Amadou is one of the current dental students at the Gamal Abdel Nasser University who is training in the Mercy Ships dental clinic in Guinea. The clinic and training there is a welcome addition to the curriculum.

“We used to see dental procedures only in books and videos. Today we have these instruments in our department, which makes us so proud.”

Many of the people trained in our programs go on to build a sustainable impact in their nation’s healthcare systems. A number of these have remained partners with Mercy Ships throughout the years. These individuals are our Heroes of Healthcare, using their acquired skills and support from the organisation to provide safe and affordable surgical care in their communities. Several have also gone on to build training programs and surgery centres, further strengthening the health care infrastructure in their nations. Among those we’ve highlighted in our Heroes of Healthcare series include Dr. Odry Agbessi, Benin’s first reconstructive plastic surgeon, and Professor Raphiou Diallo, a maxillofacial surgeon in Guinea.

Collaborating With Countries

Our activities support national and local health systems to better understand and respond to the surgical needs of their populations long-term. By partnering with our host nations, we can collectively improve quality of life and reduce unmet surgical needs. We collaborate with key decision makers in host nations to identify areas of need within the surgical care system and implement policy and practice changes that will encourage access to safe, affordable, and timely surgery.

Join Us in Transforming Lives

We envision a world where everyone who is suffering from disability, disfigurement, or disease has access to quality, and affordable surgical treatment. That is why we continue expanding our work in Africa.
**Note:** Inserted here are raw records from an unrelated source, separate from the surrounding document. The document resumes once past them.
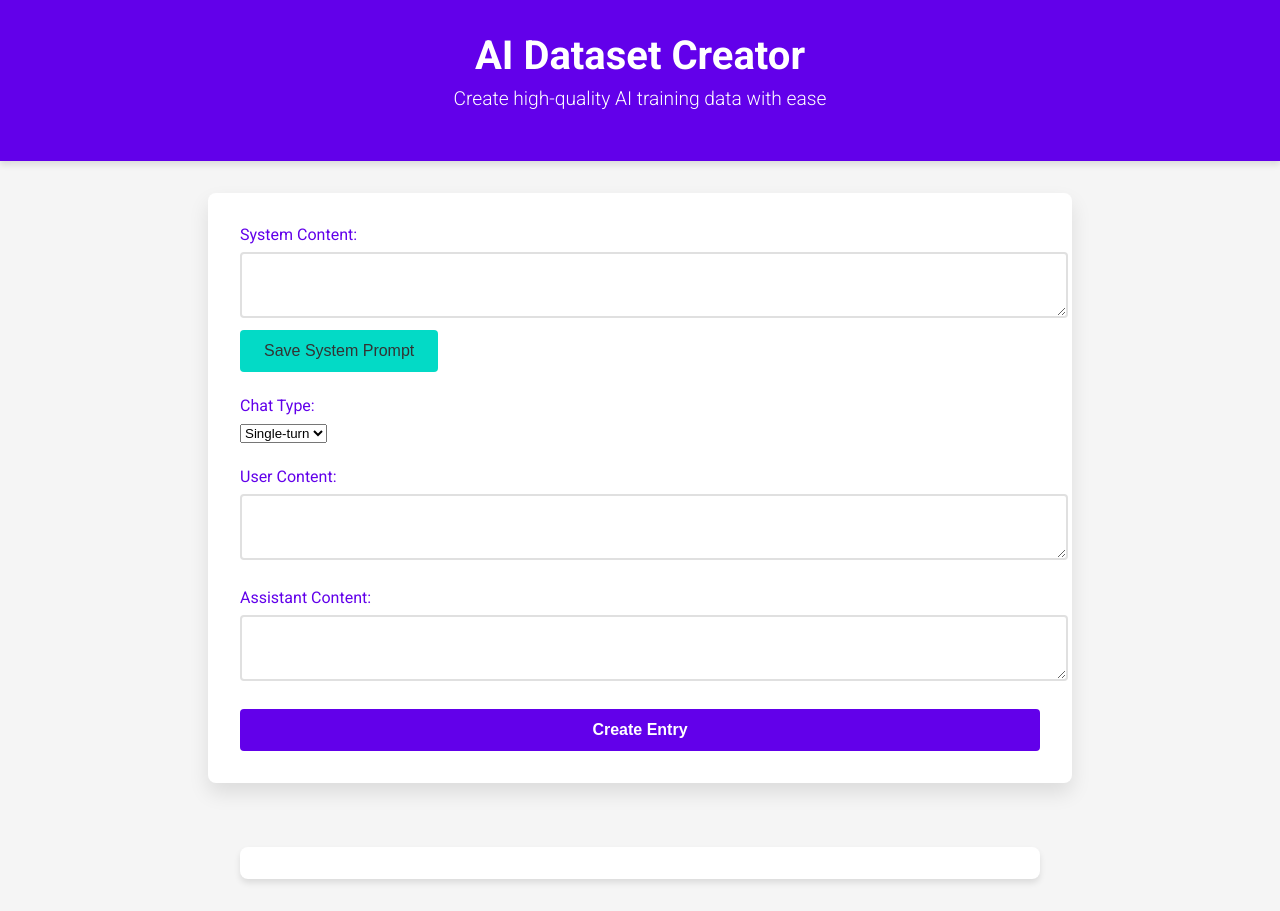
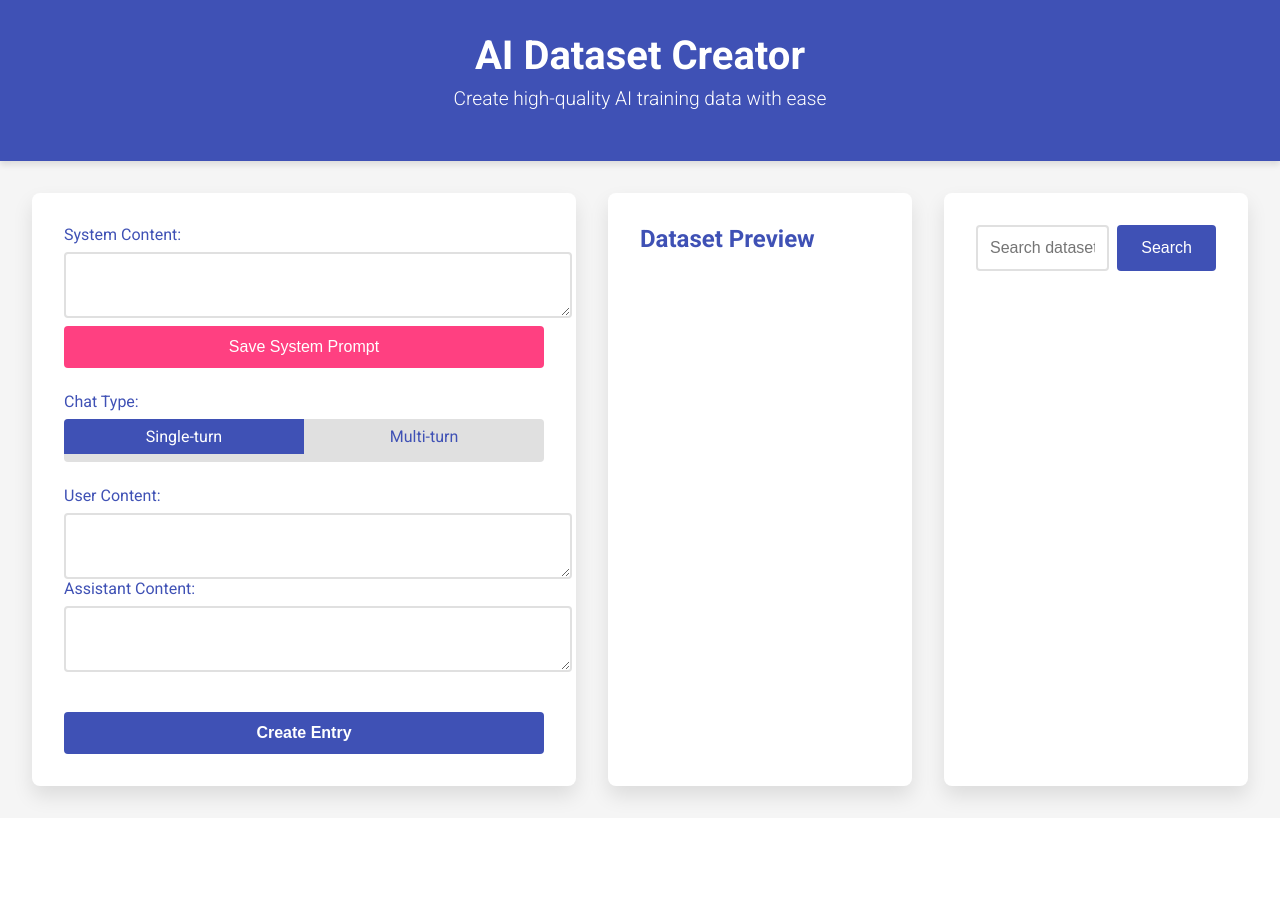
Before and after one commit to alextobias78/Fine-Tuner, a Flask app: page / in a window 1280 px wide. After the commit the page ends 808 px from the top, so only its background shows below. Run offline with Flask 3, Linux system fonts and the light colour scheme.

Commit message:
feat: Enhance UI/UX and functionality for dataset management
- Refactor JavaScript to modularize functions and improve readability.
- Add search functionality to filter dataset entries.
- Update CSS for better layout and responsiveness.
- Implement toggle switch for chat type selection.
- Improve form submission handling and notification display.
- Enhance dataset preview section with better styling and structure.

```diff
--- a/static/script.js
+++ b/static/script.js
@@ -2,14 +2,24 @@ let savedSystemPrompt = '';
 let messageCounter = 0;
 
 document.addEventListener('DOMContentLoaded', function() {
-    document.getElementById('saveSystemPrompt').addEventListener('click', function() {
-        savedSystemPrompt = document.getElementById('system_content').value;
-        alert('System prompt saved!');
+    const systemContentInput = document.getElementById('system_content');
+    const saveSystemPromptBtn = document.getElementById('saveSystemPrompt');
+    const chatTypeInputs = document.querySelectorAll('input[name="chat_type"]');
+    const singleTurnInputs = document.getElementById('single-turn-inputs');
+    const multiTurnInputs = document.getElementById('multi-turn-inputs');
+    const addMessageBtn = document.getElementById('add-message');
+    const datasetForm = document.getElementById('datasetForm');
+    const entriesContainer = document.getElementById('entries');
+    const searchInput = document.getElementById('search-input');
+    const searchButton = document.getElementById('search-button');
+
+    saveSystemPromptBtn.addEventListener('click', function() {
+        savedSystemPrompt = systemContentInput.value;
+        showNotification('System prompt saved!', 'success');
     });
 
-    document.getElementById('chat_type').addEventListener('change', function() {
-        const singleTurnInputs = document.getElementById('single-turn-inputs');
-        const multiTurnInputs = document.getElementById('multi-turn-inputs');
+    chatTypeInputs.forEach(input => {
+        input.addEventListener('change', function() {
             if (this.value === 'single') {
                 singleTurnInputs.style.display = 'block';
                 multiTurnInputs.style.display = 'none';
@@ -18,8 +28,19 @@ document.addEventListener('DOMContentLoaded', function() {
                 multiTurnInputs.style.display = 'block';
             }
         });
+    });
 
-    document.getElementById('add-message').addEventListener('click', function() {
+    addMessageBtn.addEventListener('click', addMessageInput);
+
+    datasetForm.addEventListener('submit', handleFormSubmit);
+
+    searchButton.addEventListener('click', performSearch);
+
+    // Initial dataset load
+    fetchDatasetEntries();
+});
+
+function addMessageInput() {
     const messageDiv = document.createElement('div');
     messageDiv.className = 'message-input';
     messageDiv.innerHTML = `
@@ -37,9 +58,9 @@ document.addEventListener('DOMContentLoaded', function() {
     messageDiv.querySelector('.remove-message').addEventListener('click', function() {
         messageDiv.remove();
     });
-    });
+}
 
-    document.getElementById('datasetForm').addEventListener('submit', function(e) {
+function handleFormSubmit(e) {
     e.preventDefault();
     const formData = new FormData(this);
     if (savedSystemPrompt) {
@@ -61,19 +82,64 @@ document.addEventListener('DOMContentLoaded', function() {
         method: 'POST',
         body: formData,
     })
-        .then(response => response.text())
+    .then(response => response.json())
     .then(data => {
+        showNotification('Entry added successfully!', 'success');
+        addEntryToPreview(data);
+        resetForm();
+    })
+    .catch(error => {
+        showNotification('Error adding entry. Please try again.', 'error');
+        console.error('Error:', error);
+    });
+}
+
+function showNotification(message, type) {
     const notification = document.getElementById('result');
-            notification.textContent = 'Entry added successfully!';
+    notification.textContent = message;
+    notification.className = `notification ${type}`;
     notification.style.display = 'block';
     setTimeout(() => {
         notification.style.display = 'none';
     }, 3000);
+}
 
-            document.getElementById('entries').innerHTML = `<pre>${data}</pre>` + document.getElementById('entries').innerHTML;
-            document.getElementById('user_content').value = '';
-            document.getElementById('assistant_content').value = '';
+function addEntryToPreview(entry) {
+    const entryElement = document.createElement('div');
+    entryElement.className = 'entry';
+    entryElement.innerHTML = `<pre>${JSON.stringify(entry, null, 2)}</pre>`;
+    document.getElementById('entries').prepend(entryElement);
+}
+
+function resetForm() {
+    document.getElementById('datasetForm').reset();
     document.getElementById('multi-turn-messages').innerHTML = '';
+}
+
+function performSearch() {
+    const searchTerm = document.getElementById('search-input').value.toLowerCase();
+    const entries = document.querySelectorAll('#entries .entry');
+
+    entries.forEach(entry => {
+        const entryText = entry.textContent.toLowerCase();
+        if (entryText.includes(searchTerm)) {
+            entry.style.display = 'block';
+        } else {
+            entry.style.display = 'none';
+        }
     });
+}
+
+function fetchDatasetEntries() {
+    fetch('/get_entries')
+    .then(response => response.json())
+    .then(entries => {
+        const entriesContainer = document.getElementById('entries');
+        entriesContainer.innerHTML = '';
+        entries.forEach(entry => addEntryToPreview(entry));
+    })
+    .catch(error => {
+        console.error('Error fetching entries:', error);
+        showNotification('Error loading dataset entries.', 'error');
     });
-});
+}
--- a/static/styles.css
+++ b/static/styles.css
@@ -1,9 +1,10 @@
 :root {
-    --primary-color: #6200ea;
-    --secondary-color: #03dac6;
+    --primary-color: #3f51b5;
+    --secondary-color: #ff4081;
     --background-color: #f5f5f5;
     --text-color: #333333;
     --input-background: #ffffff;
+    --border-color: #e0e0e0;
 }
 
 body {
@@ -43,41 +44,49 @@ h1 {
 main {
     flex-grow: 1;
     display: flex;
-    justify-content: center;
-    align-items: flex-start;
     padding: 2rem;
+    gap: 2rem;
 }
 
-form {
+.input-column, .preview-column, .control-column {
+    flex: 1;
     background-color: var(--input-background);
     border-radius: 8px;
     box-shadow: 0 10px 20px rgba(0, 0, 0, 0.1);
     padding: 2rem;
-    width: 100%;
-    max-width: 800px;
+}
+
+.input-column {
+    flex: 2;
+}
+
+form {
+    display: flex;
+    flex-direction: column;
+    gap: 1.5rem;
 }
 
 .input-group {
-    margin-bottom: 1.5rem;
+    display: flex;
+    flex-direction: column;
 }
 
 label {
-    display: block;
     margin-bottom: 0.5rem;
     font-weight: 500;
     color: var(--primary-color);
 }
 
-textarea {
+textarea, input[type="text"] {
     width: 100%;
     padding: 0.75rem;
-    border: 2px solid #e0e0e0;
+    border: 2px solid var(--border-color);
     border-radius: 4px;
     font-size: 1rem;
     transition: border-color 0.3s ease;
 }
 
-textarea:focus {
+textarea:focus, input[type="text"]:focus {
     outline: none;
     border-color: var(--primary-color);
 }
@@ -94,7 +103,7 @@ button {
 }
 
 button:hover {
-    background-color: #7c4dff;
+    background-color: #303f9f;
 }
 
 button:active {
@@ -103,26 +112,60 @@ button:active {
 
 #saveSystemPrompt {
     background-color: var(--secondary-color);
-    color: var(--text-color);
+    color: white;
     margin-top: 0.5rem;
 }
 
 #saveSystemPrompt:hover {
-    background-color: #00bfa5;
+    background-color: #f50057;
 }
 
 .submit-btn {
-    display: block;
-    width: 100%;
     margin-top: 1rem;
     font-weight: 700;
 }
 
-aside {
-    padding: 2rem;
-    max-width: 800px;
-    margin: 0 auto;
-    width: 100%;
+.toggle-switch {
+    display: flex;
+    background-color: var(--border-color);
+    border-radius: 4px;
+    overflow: hidden;
+}
+
+.toggle-switch input[type="radio"] {
+    display: none;
+}
+
+.toggle-switch label {
+    flex: 1;
+    padding: 0.5rem 1rem;
+    text-align: center;
+    cursor: pointer;
+    transition: background-color 0.3s ease;
+}
+
+.toggle-switch input[type="radio"]:checked + label {
+    background-color: var(--primary-color);
+    color: white;
+}
+
+.preview-column h2 {
+    margin-top: 0;
+    color: var(--primary-color);
+}
+
+.entries-container {
+    max-height: 600px;
+    overflow-y: auto;
+}
+
+.entries-container pre {
+    background-color: #f0f0f0;
+    border-radius: 4px;
+    padding: 1rem;
+    overflow-x: auto;
+    font-size: 0.9rem;
+    margin-bottom: 1rem;
 }
 
 .notification {
@@ -134,24 +177,32 @@ aside {
     display: none;
 }
 
-.entries-container {
-    background-color: var(--input-background);
-    border-radius: 8px;
-    box-shadow: 0 4px 6px rgba(0, 0, 0, 0.1);
-    padding: 1rem;
-}
-
-.entries-container pre {
-    background-color: #f0f0f0;
-    border-radius: 4px;
-    padding: 1rem;
-    overflow-x: auto;
-    font-size: 0.9rem;
+.search-container {
+    display: flex;
+    gap: 0.5rem;
     margin-bottom: 1rem;
 }
 
+.search-container input[type="text"] {
+    flex-grow: 1;
+}
+
+@media (max-width: 1200px) {
+    main {
+        flex-direction: column;
+    }
+
+    .input-column, .preview-column, .control-column {
+        width: 100%;
+    }
+}
+
 @media (max-width: 768px) {
-    main, aside {
+    main {
+        padding: 1rem;
+    }
+
+    .input-column, .preview-column, .control-column {
         padding: 1rem;
     }
 }
--- a/templates/index.html
+++ b/templates/index.html
@@ -14,6 +14,7 @@
             <p class="subtitle">Create high-quality AI training data with ease</p>
         </header>
         <main>
+            <div class="input-column">
                 <form id="datasetForm">
                     <div class="input-group system-content">
                         <label for="system_content">System Content:</label>
@@ -23,10 +24,12 @@
 
                     <div class="input-group">
                         <label for="chat_type">Chat Type:</label>
-                    <select id="chat_type" name="chat_type">
-                        <option value="single">Single-turn</option>
-                        <option value="multi">Multi-turn</option>
-                    </select>
+                        <div class="toggle-switch">
+                            <input type="radio" id="single-turn" name="chat_type" value="single" checked>
+                            <label for="single-turn">Single-turn</label>
+                            <input type="radio" id="multi-turn" name="chat_type" value="multi">
+                            <label for="multi-turn">Multi-turn</label>
+                        </div>
                     </div>
 
                     <div id="single-turn-inputs">
@@ -48,11 +51,19 @@
 
                     <button type="submit" class="submit-btn">Create Entry</button>
                 </form>
+            </div>
+            <div class="preview-column">
+                <h2>Dataset Preview</h2>
+                <div id="entries" class="entries-container"></div>
+            </div>
+            <div class="control-column">
+                <div id="result" class="notification"></div>
+                <div class="search-container">
+                    <input type="text" id="search-input" placeholder="Search dataset...">
+                    <button id="search-button">Search</button>
+                </div>
+            </div>
         </main>
-        <aside>
-            <div id="result" class="notification"></div>
-            <div id="entries" class="entries-container"></div>
-        </aside>
     </div>
 
     <script src="{{ url_for('static', filename='script.js') }}"></script>
```
Lines whose indentation alone changed are shown as unchanged.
Want to join us in our mission? Discover more about our volunteer positions and find your place on board at mercyships.org.au/volunteer!